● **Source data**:
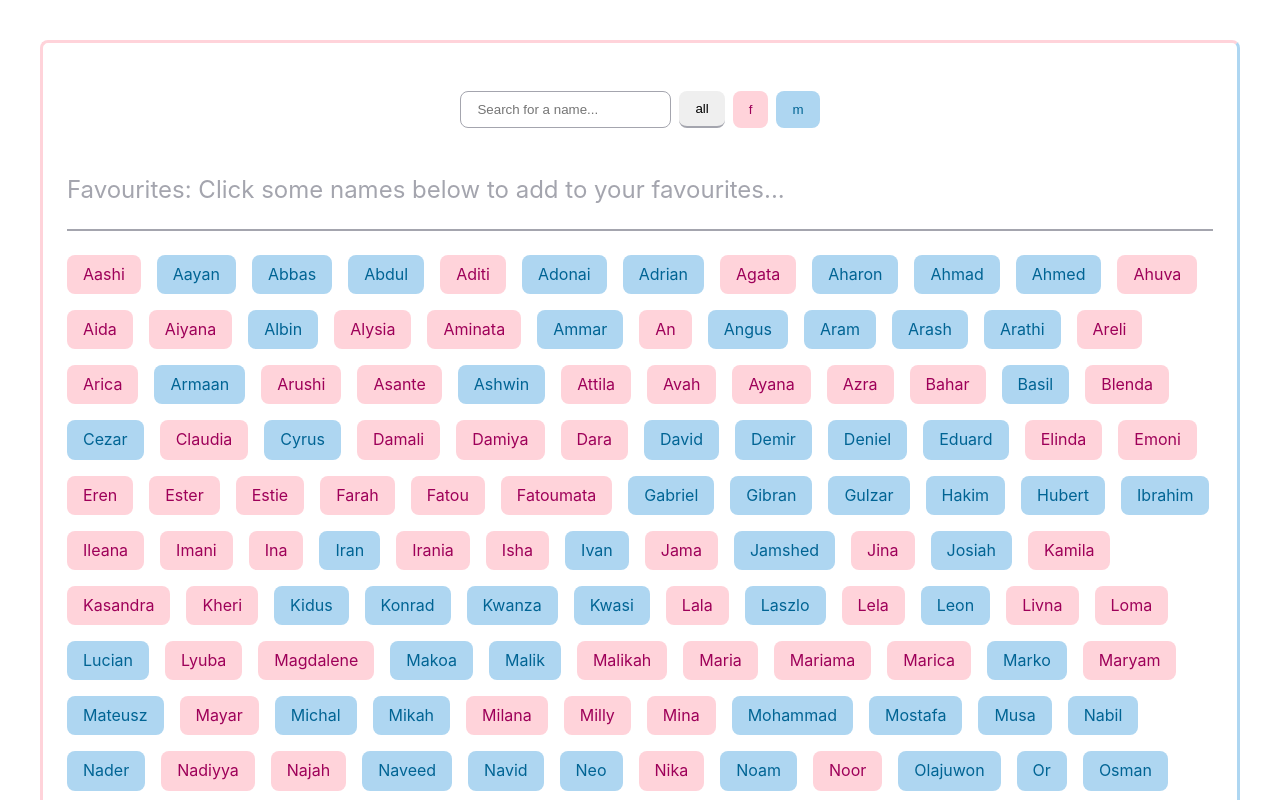
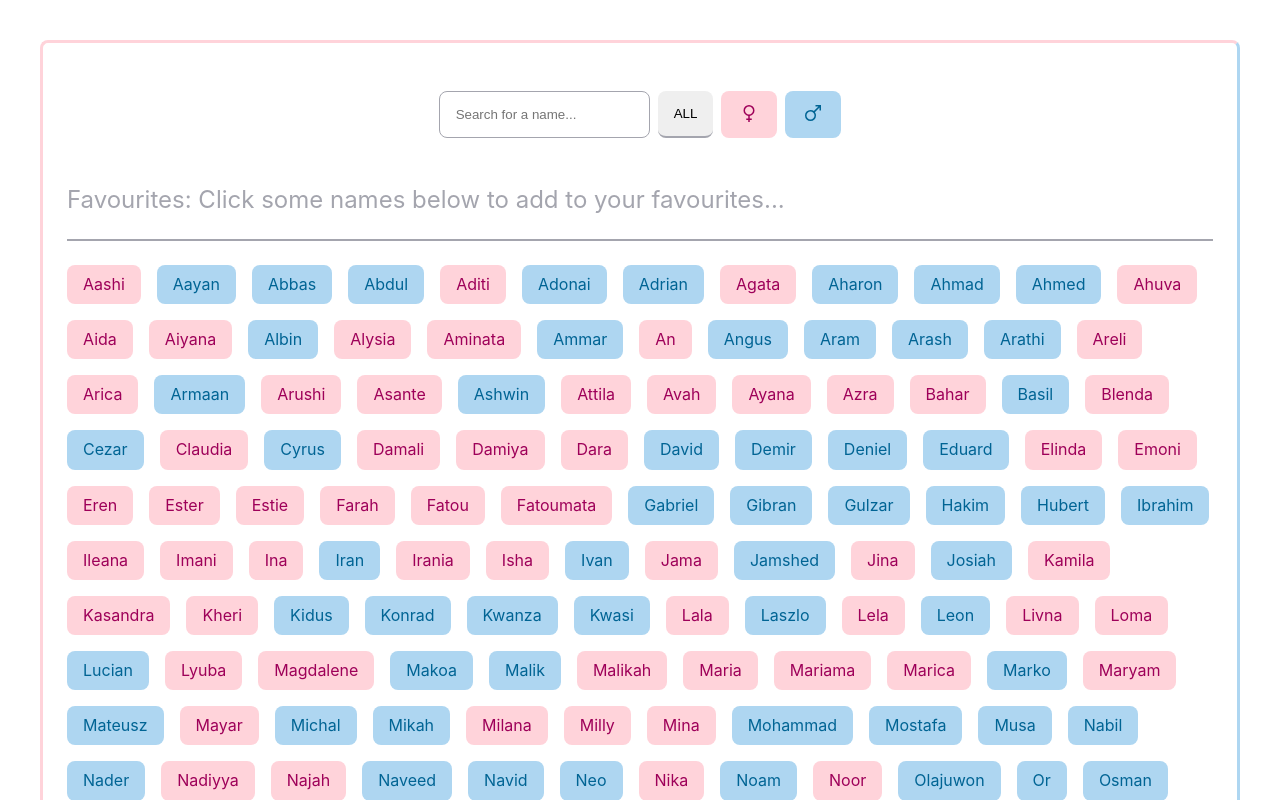
Before and after one commit to IrynaLypnyk/baby-names-react, a React (Create React App) app: page / in a window 1280 px wide. Shown: the top 800 px of the page. Built offline with nearby package versions, Linux system fonts and the light colour scheme.

Commit message:
add icons to buttons

```diff
--- a/src/App.css
+++ b/src/App.css
@@ -83,6 +83,12 @@ body {
   cursor: pointer;
 }
 
+.searchBtn svg {
+  width: auto;
+  height: 24px;
+  fill: currentColor;
+}
+
 .searchBtn.active{
   border-bottom: 2px solid var(--grey);
 }
@@ -92,14 +98,22 @@ body {
   color: var(--pinkText);
 }
 
+.searchBtn--f.active{
+  border-bottom: 2px solid var(--pinkText);
+}
+
 .searchBtn--m{
   background-color: var(--blueBg);
   color: var(--blueText);
 }
 
+.searchBtn--m.active{
+  border-bottom: 2px solid var(--blueText);
+}
+
 .favourites {
   display: flex;
-  align-items: flex-end;
+  align-items: flex-start;
   column-gap: 24px;
   padding: 24px 0;
   border-bottom: 2px solid var(--grey);
@@ -115,4 +129,5 @@ body {
   display: flex;
   flex-wrap: wrap;
   column-gap: 10px;
+  row-gap: 10px;
 }
--- a/src/components/Search.js
+++ b/src/components/Search.js
@@ -1,9 +1,17 @@
 import React from "react";
+import {ReactComponent as FemaleIcon} from '../icons/female.svg';
+import {ReactComponent as MaleIcon} from '../icons/male.svg';
 import { FILTER } from "../App";
 
 function Search(props) {
     const { handleInputChange, search, activeFilter, handleFilterChange } = props;
     const filterNames = Object.values(FILTER);
+
+    const FILTER_ICONS = {
+        [FILTER.ALL]: "ALL",
+        [FILTER.FEMALE]: <FemaleIcon/>,
+        [FILTER.MALE]: <MaleIcon/>,
+    };
 
     return (
         <form action="" name="babyNamePickerForm">
@@ -13,7 +21,7 @@ function Search(props) {
                 {filterNames.map((filter) => (
                     <button type="button"
                             className={`searchBtn searchBtn--${filter} ${activeFilter === filter ? "active" : null}`}
-                            onClick={() => handleFilterChange(filter)}>{filter}</button>
+                            onClick={() => handleFilterChange(filter)}>{FILTER_ICONS[filter]}</button>
                 ))
                 }
             </div>
```
Also changed, not shown: src/icons/female.svg (added), src/icons/male.svg (added).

● **INSTRUCTIONS TO FOLLOW**: The answer is the full set of records printed exactly, less the pictures.

● **TASK RESULT**:
Before and after one commit to IrynaLypnyk/baby-names-react, a React (Create React App) app: page / in a window 1280 px wide. Shown: the top 800 px of the page. Built offline with nearby package versions, Linux system fonts and the light colour scheme.

Commit message:
add icons to buttons

```diff
--- a/src/App.css
+++ b/src/App.css
@@ -83,6 +83,12 @@ body {
   cursor: pointer;
 }
 
+.searchBtn svg {
+  width: auto;
+  height: 24px;
+  fill: currentColor;
+}
+
 .searchBtn.active{
   border-bottom: 2px solid var(--grey);
 }
@@ -92,14 +98,22 @@ body {
   color: var(--pinkText);
 }
 
+.searchBtn--f.active{
+  border-bottom: 2px solid var(--pinkText);
+}
+
 .searchBtn--m{
   background-color: var(--blueBg);
   color: var(--blueText);
 }
 
+.searchBtn--m.active{
+  border-bottom: 2px solid var(--blueText);
+}
+
 .favourites {
   display: flex;
-  align-items: flex-end;
+  align-items: flex-start;
   column-gap: 24px;
   padding: 24px 0;
   border-bottom: 2px solid var(--grey);
@@ -115,4 +129,5 @@ body {
   display: flex;
   flex-wrap: wrap;
   column-gap: 10px;
+  row-gap: 10px;
 }
--- a/src/components/Search.js
+++ b/src/components/Search.js
@@ -1,9 +1,17 @@
 import React from "react";
+import {ReactComponent as FemaleIcon} from '../icons/female.svg';
+import {ReactComponent as MaleIcon} from '../icons/male.svg';
 import { FILTER } from "../App";
 
 function Search(props) {
     const { handleInputChange, search, activeFilter, handleFilterChange } = props;
     const filterNames = Object.values(FILTER);
+
+    const FILTER_ICONS = {
+        [FILTER.ALL]: "ALL",
+        [FILTER.FEMALE]: <FemaleIcon/>,
+        [FILTER.MALE]: <MaleIcon/>,
+    };
 
     return (
         <form action="" name="babyNamePickerForm">
@@ -13,7 +21,7 @@ function Search(props) {
                 {filterNames.map((filter) => (
                     <button type="button"
                             className={`searchBtn searchBtn--${filter} ${activeFilter === filter ? "active" : null}`}
-                            onClick={() => handleFilterChange(filter)}>{filter}</button>
+                            onClick={() => handleFilterChange(filter)}>{FILTER_ICONS[filter]}</button>
                 ))
                 }
             </div>
```
Also changed, not shown: src/icons/female.svg (added), src/icons/male.svg (added).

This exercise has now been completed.